The Emergency Food Assistance Program moves food from farms to food banks to families facing hunger.
What is TEFAP?
The Emergency Food Assistance Program, or TEFAP, is a federal nutrition program that moves food from farms to food banks to people facing hunger.
Through TEFAP, the USDA purchases healthy foods—fruits, vegetables and other staples—from U.S. growers and producers. Feeding America network food banks, and other food-distributing organizations, then partner with states to distribute this food to people in need.
The program is a cornerstone of the Feeding America network’s food supply. Last fiscal year, the Feeding America network received 1.24 billion pounds of food from TEFAP, providing over 1 billion meals to people facing hunger.
Why TEFAP Works
Foods distributed through TEFAP are critical to how food banks help reduce hunger. Over 20% of the food distributed through Feeding America member food banks and local hunger-relief programs comes from TEFAP.

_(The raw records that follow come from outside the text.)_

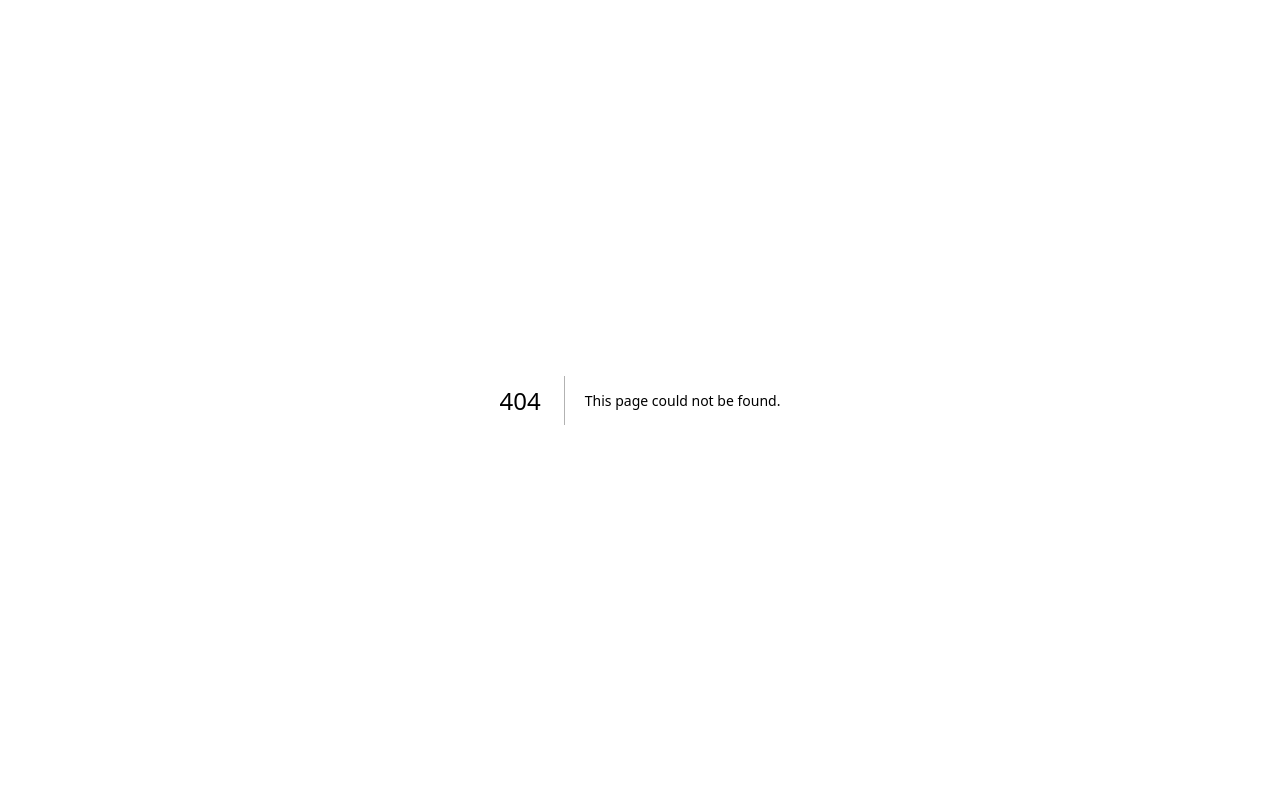
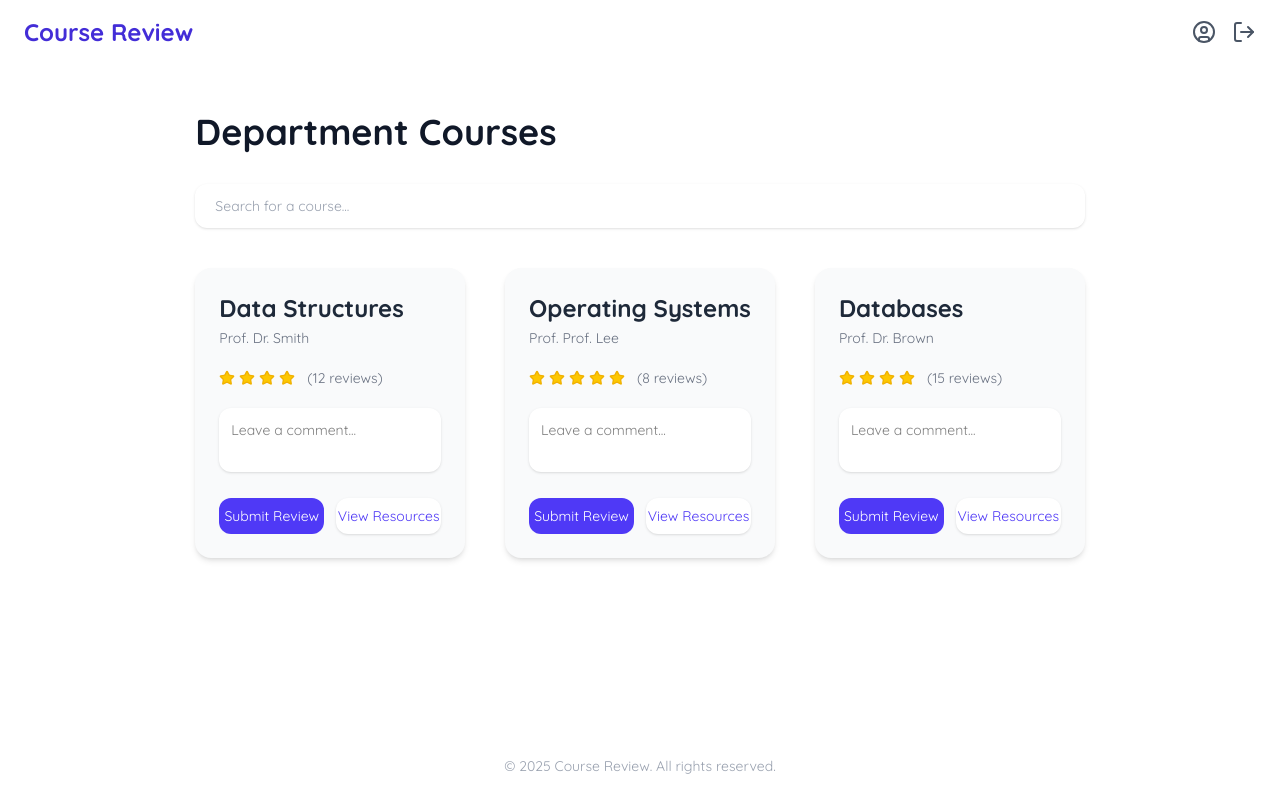
Before and after one commit to abdalla661/course-review, a Next.js app: page /home in a window 1280 px wide. Before the commit this address had no page. Built offline with nearby package versions, Linux system fonts and the light colour scheme.

Commit message:
added the home UI

```diff
--- /dev/null
+++ b/app/(pages)/home/page.js
@@ -0,0 +1,155 @@
+"use client";
+
+import React, { useState } from "react";
+import Image from "next/image";
+import { UserCircle, LogOut, Star } from "lucide-react";
+
+export default function Home() {
+  const [search, setSearch] = useState("");
+  const [expandedCourse, setExpandedCourse] = useState(null);
+  const [activeTab, setActiveTab] = useState("notes");
+
+  const dummyCourses = [
+    { name: "Data Structures", professor: "Dr. Smith", rating: 4.2, reviews: 12 },
+    { name: "Operating Systems", professor: "Prof. Lee", rating: 4.5, reviews: 8 },
+    { name: "Databases", professor: "Dr. Brown", rating: 3.9, reviews: 15 },
+  ];
+
+  const dummyResources = {
+    notes: ["Midterm Summary.pdf", "Lecture Notes Week 1.docx"],
+    exams: ["Final Exam 2023.pdf", "Midterm 2022.docx"],
+  };
+
+  const filteredCourses = dummyCourses.filter((course) =>
+    course.name.toLowerCase().includes(search.toLowerCase())
+  );
+
+  return (
+    <div className="min-h-screen flex flex-col bg-white">
+      {/* Navbar */}
+      <header className="bg-white">
+        <div className="max-w-7xl mx-auto px-6 py-4 flex justify-between items-center">
+          <div className="flex items-center gap-3">
+            {/* <Image src="/logo.svg" alt="Course Review Logo" width={40} height={40} /> */}
+            <span className="text-2xl font-semibold text-indigo-700">Course Review</span>
+          </div>
+          <div className="flex items-center gap-4 text-gray-600">
+            <UserCircle className="w-6 h-6" />
+            <LogOut className="w-6 h-6 cursor-pointer hover:text-red-500 transition" />
+          </div>
+        </div>
+      </header>
+
+      {/* Main Content */}
+      <main className="flex-grow max-w-7xl mx-auto px-6 py-12">
+        <h1 className="text-4xl font-bold text-gray-900 mb-8">Department Courses</h1>
+
+        {/* Search */}
+        <input
+          type="text"
+          placeholder="Search for a course..."
+          value={search}
+          onChange={(e) => setSearch(e.target.value)}
+          className="w-full mb-10 px-5 py-3 rounded-xl shadow-sm focus:ring-2 focus:ring-indigo-400 focus:outline-none text-sm placeholder-gray-400"
+        />
+
+        {/* Course Cards */}
+        <div className="grid grid-cols-1 sm:grid-cols-2 lg:grid-cols-3 gap-10">
+          {filteredCourses.map((course, index) => (
+            <div
+              key={index}
+              className="bg-gray-50 p-6 rounded-2xl shadow-md hover:shadow-lg transition-all space-y-5"
+            >
+              <div>
+                <h3 className="text-2xl font-semibold text-gray-800">{course.name}</h3>
+                <p className="text-sm text-gray-500 mt-1">Prof. {course.professor}</p>
+              </div>
+
+              <div className="flex items-center gap-1 text-yellow-500">
+                {[...Array(Math.round(course.rating))].map((_, i) => (
+                  <Star key={i} className="w-4 h-4 fill-yellow-400" />
+                ))}
+                <span className="text-sm text-gray-500 ml-2">({course.reviews} reviews)</span>
+              </div>
+
+              <textarea
+                placeholder="Leave a comment..."
+                className="w-full p-3 rounded-xl text-sm bg-white shadow-sm focus:ring-2 focus:ring-indigo-300 focus:outline-none resize-none"
+                rows={2}
+              />
+
+              <div className="flex gap-3">
+                <button className="w-1/2 bg-indigo-600 text-white py-2 rounded-xl text-sm font-medium hover:bg-indigo-700 transition">
+                  Submit Review
+                </button>
+                <button
+                  className="w-1/2 bg-white text-indigo-600 py-2 rounded-xl text-sm font-medium shadow-sm hover:bg-indigo-50 transition"
+                  onClick={() =>
+                    setExpandedCourse(expandedCourse === index ? null : index)
+                  }
+                >
+                  {expandedCourse === index ? "Hide Resources" : "View Resources"}
+                </button>
+              </div>
+
+              {expandedCourse === index && (
+                <div className="mt-6">
+                  {/* Tabs */}
+                  <div className="flex gap-6 mb-4">
+                    {["notes", "exams"].map((tab) => (
+                      <button
+                        key={tab}
+                        onClick={() => setActiveTab(tab)}
+                        className={`text-sm font-medium pb-1 transition-all ${
+                          activeTab === tab
+                            ? "text-indigo-600 border-b-2 border-indigo-600"
+                            : "text-gray-400 border-b-2 border-transparent"
+                        }`}
+                      >
+                        {tab === "notes" ? "Notes" : "Past Exams"}
+                      </button>
+                    ))}
+                  </div>
+
+                  {/* Resource List */}
+                  <ul className="space-y-3 mb-4">
+                    {dummyResources[activeTab].map((file, i) => (
+                      <li
+                        key={i}
+                        className="bg-white rounded-xl px-4 py-3 shadow-sm text-sm text-gray-700"
+                      >
+                        📄 {file}
+                      </li>
+                    ))}
+                  </ul>
+
+                  {/* Upload */}
+                  <div className="bg-white rounded-xl shadow-sm p-4">
+                    <p className="text-sm font-medium text-gray-700 mb-3">
+                      Upload a new {activeTab === "notes" ? "note" : "exam"}:
+                    </p>
+                    <input
+                      type="file"
+                      className="w-full bg-gray-50 text-sm p-2 rounded-xl focus:outline-none focus:ring-2 focus:ring-indigo-300"
+                      accept=".pdf,.doc,.docx"
+                    />
+                    <button className="w-full mt-4 bg-indigo-600 text-white py-2 rounded-xl text-sm font-medium hover:bg-indigo-700 transition">
+                      Submit for Approval
+                    </button>
+                  </div>
+                </div>
+              )}
+            </div>
+          ))}
+        </div>
+      </main>
+
+      {/* Footer */}
+      <footer className="bg-white mt-12">
+        <div className="max-w-7xl mx-auto px-6 py-6 text-center text-sm text-gray-400">
+          &copy; {new Date().getFullYear()} Course Review. All rights reserved.
+        </div>
+      </footer>
+    </div>
+  );
+}
--- a/components/sections/LogIn.js
+++ b/components/sections/LogIn.js
@@ -4,17 +4,55 @@ import React, { useState } from "react";
 import { Mail, Lock } from "lucide-react";
 import InputField from "../atoms/InputField";
 import AuthCard from "../atoms/AuthCard";
-import { useRouter } from "next/navigation"; // Updated import for Next.js 13+
+import { useRouter } from "next/navigation";
+import { loginValidationSchema } from "@/schemas/loginSchema";
+import { z } from "zod";
 
 const LogInSection = () => {
   const [email, setEmail] = useState("");
   const [password, setPassword] = useState("");
+  const [errors, setErrors] = useState({});
+  const [loading, setLoading] = useState(false);
 
   const router = useRouter();
 
-  const handleSubmit = (e) => {
+  const handleSubmit = async (e) => {
     e.preventDefault();
-    // Handle login logic here
+    setErrors({});
+
+    const result = loginValidationSchema.safeParse({ email, password });
+
+    if (!result.success) {
+      const formErrors = {};
+      result.error.errors.forEach((err) => {
+        if (err.path[0] === "email") formErrors.email = err.message;
+        if (err.path[0] === "password") formErrors.password = err.message;
+      });
+      setErrors(formErrors);
+      return;
+    }
+
+    setLoading(true);
+
+    try {
+      const res = await fetch("/api/login", {
+        method: "POST",
+        headers: { "Content-Type": "application/json" },
+        body: JSON.stringify({ email, password }),
+      });
+
+      const data = await res.json();
+
+      if (!res.ok) {
+        setErrors({ general: data.message || "Login failed. Please try again." });
+      } else {
+        router.push("/dashboard");
+      }
+    } catch (err) {
+      setErrors({ general: "Something went wrong. Please try again." });
+    } finally {
+      setLoading(false);
+    }
   };
 
   return (
@@ -28,6 +66,7 @@ const LogInSection = () => {
             onChange={(e) => setEmail(e.target.value)}
             icon={<Mail className="h-5 w-5 text-gray-400" />}
             placeholder="you@example.com"
+            error={errors.email}
           />
 
           <InputField
@@ -37,16 +76,21 @@ const LogInSection = () => {
             onChange={(e) => setPassword(e.target.value)}
             icon={<Lock className="h-5 w-5 text-gray-400" />}
             placeholder="••••••••"
+            error={errors.password}
           />
 
+          {errors.general && (
+            <p className="text-sm text-red-500 text-center">{errors.general}</p>
+          )}
+
           <div className="flex items-center justify-between">
-            <div className="flex items-center">
+            <label className="flex items-center text-sm text-gray-700">
               <input
                 type="checkbox"
-                className="h-4 w-4 text-indigo-600 focus:ring-indigo-500 border-gray-300 rounded"
+                className="h-4 w-4 text-indigo-600 focus:ring-indigo-500 border-gray-300 rounded mr-2"
               />
-              <label className="ml-2 block text-sm text-gray-700">Remember me</label>
-            </div>
+              Remember me
+            </label>
             <a href="#" className="text-sm font-medium text-indigo-600 hover:text-indigo-500">
               Forgot password?
             </a>
@@ -54,14 +98,15 @@ const LogInSection = () => {
 
           <button
             type="submit"
-            className="w-full flex justify-center py-2 px-4 border border-transparent rounded-lg shadow-sm text-sm font-medium text-white bg-indigo-600 hover:bg-indigo-700 focus:outline-none focus:ring-2 focus:ring-offset-2 focus:ring-indigo-500"
+            disabled={loading}
+            className="w-full flex justify-center py-2 px-4 border border-transparent rounded-lg shadow-sm text-sm font-medium text-white bg-indigo-600 hover:bg-indigo-700 focus:outline-none focus:ring-2 focus:ring-offset-2 focus:ring-indigo-500 disabled:opacity-50"
           >
-            Sign in
+            {loading ? "Signing in..." : "Sign in"}
           </button>
         </form>
 
         <p className="text-center text-sm text-gray-600">
-          Don't have an account?{" "}
+          Don’t have an account?{" "}
           <button
             onClick={() => router.push("/signup")}
             className="font-medium text-indigo-600 hover:text-indigo-500"
--- /dev/null
+++ b/lib/validations/loginSchema.js
@@ -0,0 +1,6 @@
+import { z } from "zod";
+
+export const loginValidationSchema = z.object({
+  email: z.string().email("Enter a valid email"),
+  password: z.string().min(8, "Password must be at least 8 characters"),
+});
```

TEFAP offers more than 120 nutritious foods, including fruits and vegetables, eggs, meat, poultry, fish, nuts, milk and cheese, and whole-grain and enriched grain products, including rice, cereal, and pasta.

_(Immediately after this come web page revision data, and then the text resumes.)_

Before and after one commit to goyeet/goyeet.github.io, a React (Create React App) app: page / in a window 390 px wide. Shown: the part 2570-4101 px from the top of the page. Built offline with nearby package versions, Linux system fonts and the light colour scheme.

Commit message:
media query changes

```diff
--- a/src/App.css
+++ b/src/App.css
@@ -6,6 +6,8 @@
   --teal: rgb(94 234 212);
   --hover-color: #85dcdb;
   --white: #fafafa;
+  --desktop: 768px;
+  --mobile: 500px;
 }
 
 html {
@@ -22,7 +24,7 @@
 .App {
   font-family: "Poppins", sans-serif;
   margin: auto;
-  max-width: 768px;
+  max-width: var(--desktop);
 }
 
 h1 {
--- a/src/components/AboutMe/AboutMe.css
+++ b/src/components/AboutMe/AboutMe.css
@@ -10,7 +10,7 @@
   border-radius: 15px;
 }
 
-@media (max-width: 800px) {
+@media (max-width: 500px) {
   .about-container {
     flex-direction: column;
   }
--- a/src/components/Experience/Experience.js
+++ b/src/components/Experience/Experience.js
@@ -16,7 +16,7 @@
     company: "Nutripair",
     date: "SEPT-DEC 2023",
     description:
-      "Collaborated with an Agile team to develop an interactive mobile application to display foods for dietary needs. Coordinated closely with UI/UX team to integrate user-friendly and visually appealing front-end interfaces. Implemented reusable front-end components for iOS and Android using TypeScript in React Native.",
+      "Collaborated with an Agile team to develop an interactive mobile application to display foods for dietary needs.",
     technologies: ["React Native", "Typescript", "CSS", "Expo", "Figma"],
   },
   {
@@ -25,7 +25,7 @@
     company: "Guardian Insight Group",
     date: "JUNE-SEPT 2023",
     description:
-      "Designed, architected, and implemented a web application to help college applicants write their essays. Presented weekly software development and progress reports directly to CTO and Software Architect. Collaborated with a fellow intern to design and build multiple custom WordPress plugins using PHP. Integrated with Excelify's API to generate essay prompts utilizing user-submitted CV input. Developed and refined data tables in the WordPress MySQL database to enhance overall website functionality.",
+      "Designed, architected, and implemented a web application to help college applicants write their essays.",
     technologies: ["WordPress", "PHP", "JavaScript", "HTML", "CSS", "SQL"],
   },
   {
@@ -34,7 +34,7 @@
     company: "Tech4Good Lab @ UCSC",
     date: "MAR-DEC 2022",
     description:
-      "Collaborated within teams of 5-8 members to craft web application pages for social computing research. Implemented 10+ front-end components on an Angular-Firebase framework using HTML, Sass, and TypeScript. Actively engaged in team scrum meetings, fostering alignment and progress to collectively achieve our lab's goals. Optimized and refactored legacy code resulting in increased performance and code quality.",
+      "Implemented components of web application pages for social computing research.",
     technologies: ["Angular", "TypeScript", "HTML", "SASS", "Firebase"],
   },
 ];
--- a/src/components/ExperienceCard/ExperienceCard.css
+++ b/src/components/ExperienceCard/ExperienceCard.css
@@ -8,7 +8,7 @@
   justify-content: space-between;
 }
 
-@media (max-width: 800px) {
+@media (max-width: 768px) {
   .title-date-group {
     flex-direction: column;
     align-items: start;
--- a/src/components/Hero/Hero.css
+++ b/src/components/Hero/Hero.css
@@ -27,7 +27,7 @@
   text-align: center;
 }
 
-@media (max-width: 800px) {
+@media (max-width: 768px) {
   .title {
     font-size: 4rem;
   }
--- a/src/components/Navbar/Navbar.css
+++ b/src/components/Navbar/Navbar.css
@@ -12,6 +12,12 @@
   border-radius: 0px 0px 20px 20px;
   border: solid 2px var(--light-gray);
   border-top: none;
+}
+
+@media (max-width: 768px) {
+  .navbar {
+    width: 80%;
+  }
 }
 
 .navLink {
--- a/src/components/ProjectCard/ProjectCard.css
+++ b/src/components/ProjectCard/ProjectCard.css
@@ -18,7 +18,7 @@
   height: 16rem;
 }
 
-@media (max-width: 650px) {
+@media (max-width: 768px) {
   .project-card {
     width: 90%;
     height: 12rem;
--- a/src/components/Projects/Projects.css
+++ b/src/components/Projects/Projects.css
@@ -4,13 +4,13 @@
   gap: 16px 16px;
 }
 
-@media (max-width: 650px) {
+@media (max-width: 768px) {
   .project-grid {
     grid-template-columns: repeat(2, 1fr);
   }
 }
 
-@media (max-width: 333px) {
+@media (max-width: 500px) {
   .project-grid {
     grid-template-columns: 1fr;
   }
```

TEFAP has a strong impact on the farm economy. In fiscal year 2022, TEFAP provided $399 million in food purchases nationwide.
The Farm Bill and TEFAP
The farm bill establishes funding for food purchases through TEFAP. The 2023 Farm Bill must strengthen TEFAP funding so food banks have a reliable food source to meet the increased demand for food assistance.
Authorize and increase mandatory funding for TEFAP food purchases to $500 million annually. This would double the annual amount of funding for TEFAP entitlement commodities. The new level would ensure a steady flow of TEFAP foods to food programs like food banks and support the US agricultural economy.
Reauthorize and increase to $200 million per year funding for TEFAP storage and distribution and reauthorize $15 million for TEFAP infrastructure grants. These funds help food banks offset the cost of storing and transporting USDA foods, especially in rural communities. In addition, they will cover expenses like refrigeration and fuel.